(What you will do) This task calls for copying each line below that contains "logarítmicos".

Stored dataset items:
····················

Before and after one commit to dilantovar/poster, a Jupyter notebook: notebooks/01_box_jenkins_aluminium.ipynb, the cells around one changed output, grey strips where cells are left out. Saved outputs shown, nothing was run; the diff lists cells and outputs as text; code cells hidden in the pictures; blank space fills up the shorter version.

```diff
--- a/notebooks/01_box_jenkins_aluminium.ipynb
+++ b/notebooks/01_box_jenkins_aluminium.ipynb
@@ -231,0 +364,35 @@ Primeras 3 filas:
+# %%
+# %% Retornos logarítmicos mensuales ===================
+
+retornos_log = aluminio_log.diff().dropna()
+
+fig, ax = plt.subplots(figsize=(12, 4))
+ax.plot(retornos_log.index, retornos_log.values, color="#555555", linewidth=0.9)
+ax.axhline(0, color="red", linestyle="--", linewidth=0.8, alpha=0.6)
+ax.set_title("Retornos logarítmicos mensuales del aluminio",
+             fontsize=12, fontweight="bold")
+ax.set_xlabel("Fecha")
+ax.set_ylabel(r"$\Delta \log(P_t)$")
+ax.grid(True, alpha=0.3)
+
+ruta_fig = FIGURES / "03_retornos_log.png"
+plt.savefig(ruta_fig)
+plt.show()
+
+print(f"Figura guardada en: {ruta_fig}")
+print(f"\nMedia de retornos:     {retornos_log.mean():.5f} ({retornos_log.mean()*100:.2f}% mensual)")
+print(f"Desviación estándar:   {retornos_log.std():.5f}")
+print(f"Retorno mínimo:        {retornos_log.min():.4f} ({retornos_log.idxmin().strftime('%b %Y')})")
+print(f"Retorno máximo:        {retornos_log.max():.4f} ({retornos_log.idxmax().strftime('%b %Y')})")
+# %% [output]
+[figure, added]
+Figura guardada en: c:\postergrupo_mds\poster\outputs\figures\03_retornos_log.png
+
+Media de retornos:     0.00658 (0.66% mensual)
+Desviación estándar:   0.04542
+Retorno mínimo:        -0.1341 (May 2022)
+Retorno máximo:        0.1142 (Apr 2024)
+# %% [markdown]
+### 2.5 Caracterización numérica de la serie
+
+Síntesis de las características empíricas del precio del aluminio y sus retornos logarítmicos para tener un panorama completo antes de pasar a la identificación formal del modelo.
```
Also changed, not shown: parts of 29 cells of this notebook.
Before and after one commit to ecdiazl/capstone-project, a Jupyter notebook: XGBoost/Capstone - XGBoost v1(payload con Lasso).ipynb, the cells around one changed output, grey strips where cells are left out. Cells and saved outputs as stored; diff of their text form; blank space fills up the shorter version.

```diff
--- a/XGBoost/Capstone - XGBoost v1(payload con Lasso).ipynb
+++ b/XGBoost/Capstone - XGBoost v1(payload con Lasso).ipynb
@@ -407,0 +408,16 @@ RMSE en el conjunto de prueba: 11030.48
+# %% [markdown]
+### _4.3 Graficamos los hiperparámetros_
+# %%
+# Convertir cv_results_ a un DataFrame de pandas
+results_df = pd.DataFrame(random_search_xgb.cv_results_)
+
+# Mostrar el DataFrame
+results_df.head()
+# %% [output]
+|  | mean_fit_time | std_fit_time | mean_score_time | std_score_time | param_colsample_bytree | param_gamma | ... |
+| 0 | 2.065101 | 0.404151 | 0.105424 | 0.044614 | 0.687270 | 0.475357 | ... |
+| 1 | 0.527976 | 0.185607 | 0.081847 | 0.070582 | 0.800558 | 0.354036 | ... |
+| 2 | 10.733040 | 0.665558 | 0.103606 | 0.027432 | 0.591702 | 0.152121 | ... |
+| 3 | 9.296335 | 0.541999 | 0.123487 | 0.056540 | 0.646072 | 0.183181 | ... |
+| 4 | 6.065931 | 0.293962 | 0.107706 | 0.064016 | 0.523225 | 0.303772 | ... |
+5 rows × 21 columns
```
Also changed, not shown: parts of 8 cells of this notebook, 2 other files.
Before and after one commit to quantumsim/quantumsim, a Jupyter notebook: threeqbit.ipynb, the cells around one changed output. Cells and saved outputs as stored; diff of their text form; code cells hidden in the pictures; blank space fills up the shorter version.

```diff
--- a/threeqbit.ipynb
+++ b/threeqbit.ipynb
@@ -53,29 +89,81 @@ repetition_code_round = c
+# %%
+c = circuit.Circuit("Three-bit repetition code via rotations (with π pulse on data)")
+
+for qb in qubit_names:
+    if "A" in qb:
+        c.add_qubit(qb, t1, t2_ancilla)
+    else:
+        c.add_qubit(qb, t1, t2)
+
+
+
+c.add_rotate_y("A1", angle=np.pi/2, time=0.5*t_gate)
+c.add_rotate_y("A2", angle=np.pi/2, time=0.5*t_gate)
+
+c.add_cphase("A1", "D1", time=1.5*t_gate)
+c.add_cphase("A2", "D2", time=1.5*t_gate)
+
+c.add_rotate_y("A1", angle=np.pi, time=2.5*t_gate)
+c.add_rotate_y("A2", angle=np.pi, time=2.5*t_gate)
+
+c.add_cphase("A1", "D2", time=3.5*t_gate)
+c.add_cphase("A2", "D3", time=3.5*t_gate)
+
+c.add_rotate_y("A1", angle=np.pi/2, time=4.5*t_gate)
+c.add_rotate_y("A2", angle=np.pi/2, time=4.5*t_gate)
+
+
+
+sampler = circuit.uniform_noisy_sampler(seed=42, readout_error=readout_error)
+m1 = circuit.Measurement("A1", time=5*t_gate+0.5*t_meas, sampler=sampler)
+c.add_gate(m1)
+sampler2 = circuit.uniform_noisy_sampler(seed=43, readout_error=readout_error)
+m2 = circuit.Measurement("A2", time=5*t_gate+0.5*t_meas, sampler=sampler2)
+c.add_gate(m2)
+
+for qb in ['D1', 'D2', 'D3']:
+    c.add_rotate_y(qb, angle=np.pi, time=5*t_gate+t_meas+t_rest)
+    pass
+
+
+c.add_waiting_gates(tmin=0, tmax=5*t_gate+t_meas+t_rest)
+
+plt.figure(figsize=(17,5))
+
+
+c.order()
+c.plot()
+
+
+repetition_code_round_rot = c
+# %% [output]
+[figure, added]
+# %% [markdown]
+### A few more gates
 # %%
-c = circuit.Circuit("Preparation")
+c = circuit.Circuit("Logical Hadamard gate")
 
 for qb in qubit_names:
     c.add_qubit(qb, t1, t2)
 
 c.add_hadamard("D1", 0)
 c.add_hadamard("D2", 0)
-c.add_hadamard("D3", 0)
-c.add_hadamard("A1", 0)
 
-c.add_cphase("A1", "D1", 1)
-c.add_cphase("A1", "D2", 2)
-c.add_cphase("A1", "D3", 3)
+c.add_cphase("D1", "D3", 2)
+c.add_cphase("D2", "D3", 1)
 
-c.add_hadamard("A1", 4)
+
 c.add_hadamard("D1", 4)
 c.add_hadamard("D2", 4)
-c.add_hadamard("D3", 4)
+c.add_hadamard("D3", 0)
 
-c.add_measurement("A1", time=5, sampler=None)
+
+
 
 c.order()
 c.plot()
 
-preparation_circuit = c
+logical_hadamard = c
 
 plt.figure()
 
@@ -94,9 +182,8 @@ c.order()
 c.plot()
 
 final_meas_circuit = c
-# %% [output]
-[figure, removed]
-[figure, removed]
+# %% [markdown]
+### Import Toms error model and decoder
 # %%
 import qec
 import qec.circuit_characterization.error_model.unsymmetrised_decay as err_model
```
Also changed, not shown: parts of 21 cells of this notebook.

····················

(Exercise output)
+# %% Retornos logarítmicos mensuales ===================
+ax.set_title("Retornos logarítmicos mensuales del aluminio",
+Síntesis de las características empíricas del precio del aluminio y sus retornos logarítmicos para tener un panorama completo antes de pasar a la identificación formal del modelo.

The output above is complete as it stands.